*TASK BRIEF*
Scan the data. Collect each line that contains the word "href".

*AVAILABLE DATA*
+ + + + +

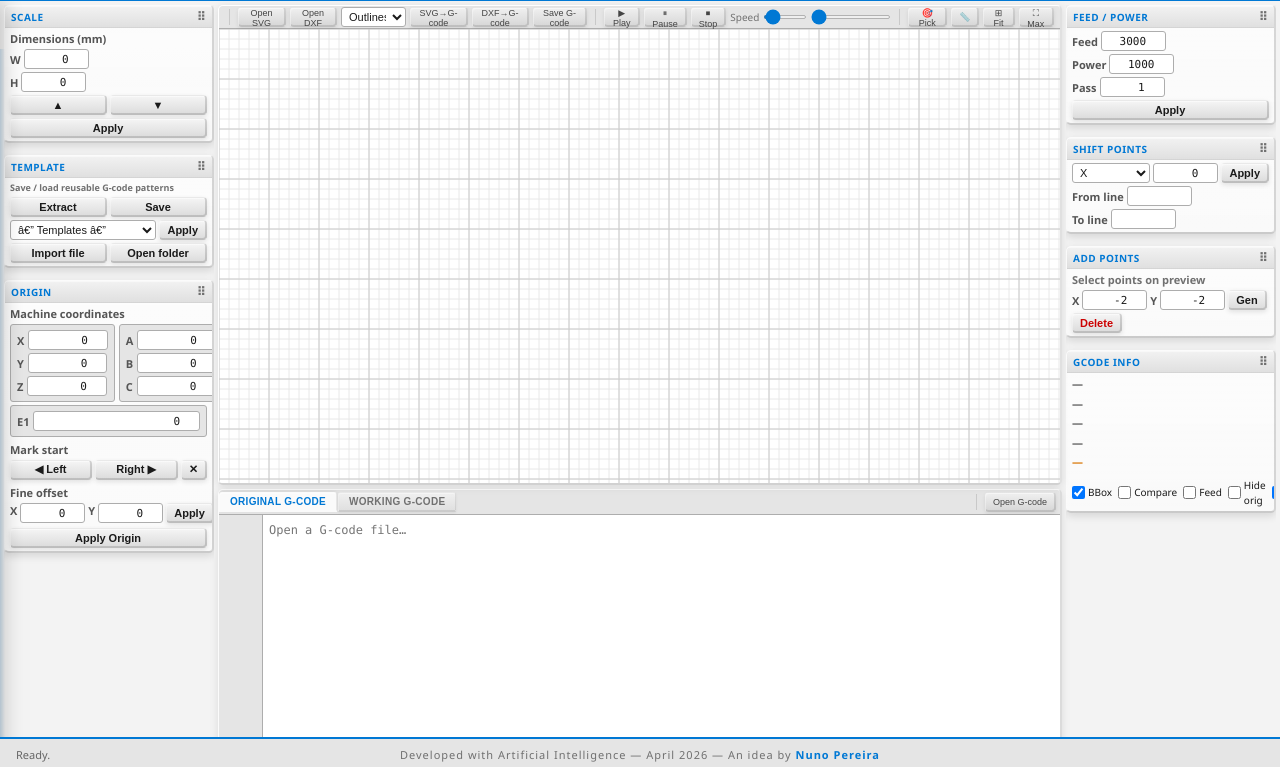
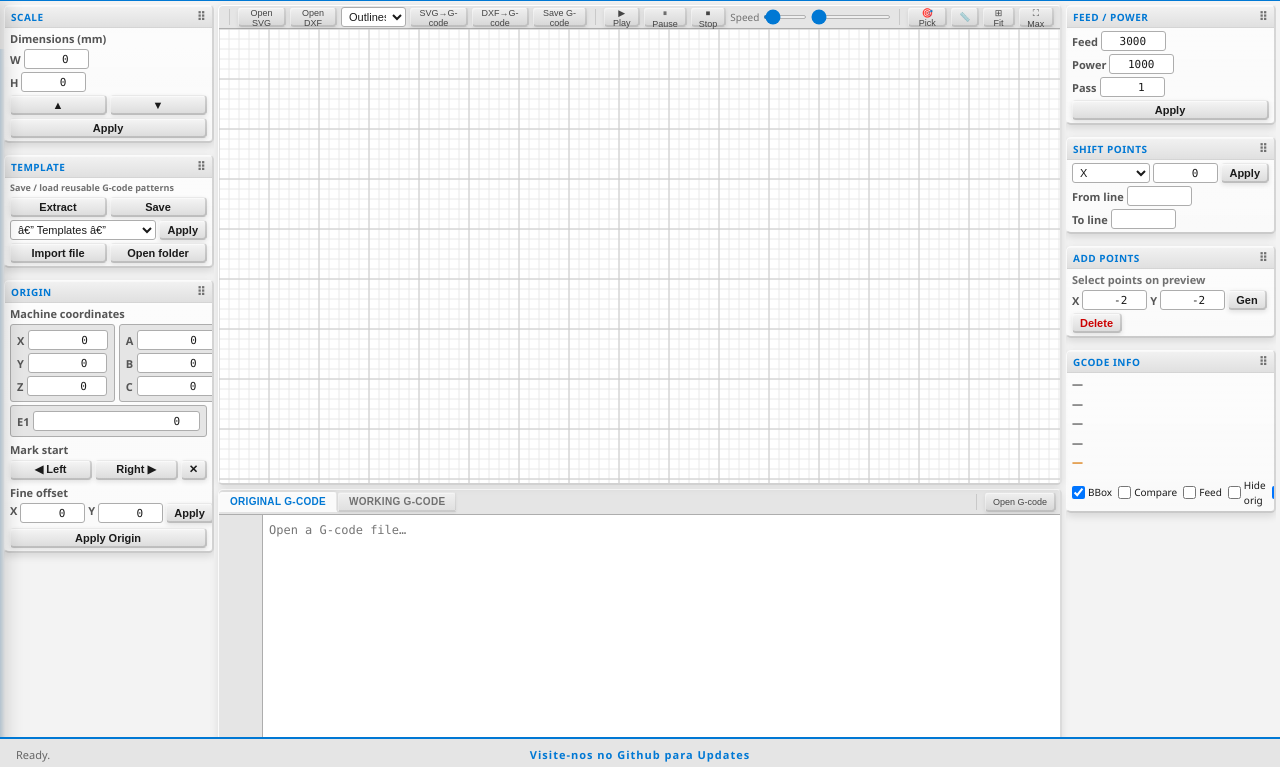
Before and after one commit to nasp2000/Edit.GC, a plain HTML site: page app/index.html in a window 1280 px wide. Shown: the part 31-798 px from the top of the page. Drawn offline with Linux system fonts and the light colour scheme.

Commit message:
Update footer: link to GitHub repo

```diff
--- a/app/index.html
+++ b/app/index.html
@@ -296,7 +296,7 @@
     </div>
     <span id="tplIndicator" class="tpl-indicator"></span>
     <span id="footerInfo"></span>
-    <span class="footer-credit">Developed with Artificial Intelligence &mdash; April 2026 &mdash; An idea by <a href="mailto:nasp2000@gmail.com" class="footer-link">Nuno Pereira</a></span>
+    <span class="footer-credit"><a href="https://github.com/nasp2000/Edit.GC" class="footer-link" target="_blank">Visite-nos no Github para Updates</a></span>
   </footer>
 
   <!-- MODAIS -->
```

+ + + + +

*THE ANSWER*
-    <span class="footer-credit">Developed with Artificial Intelligence &mdash; April 2026 &mdash; An idea by <a href="mailto:nasp2000@gmail.com" class="footer-link">Nuno Pereira</a></span>
+    <span class="footer-credit"><a href="https://github.com/nasp2000/Edit.GC" class="footer-link" target="_blank">Visite-nos no Github para Updates</a></span>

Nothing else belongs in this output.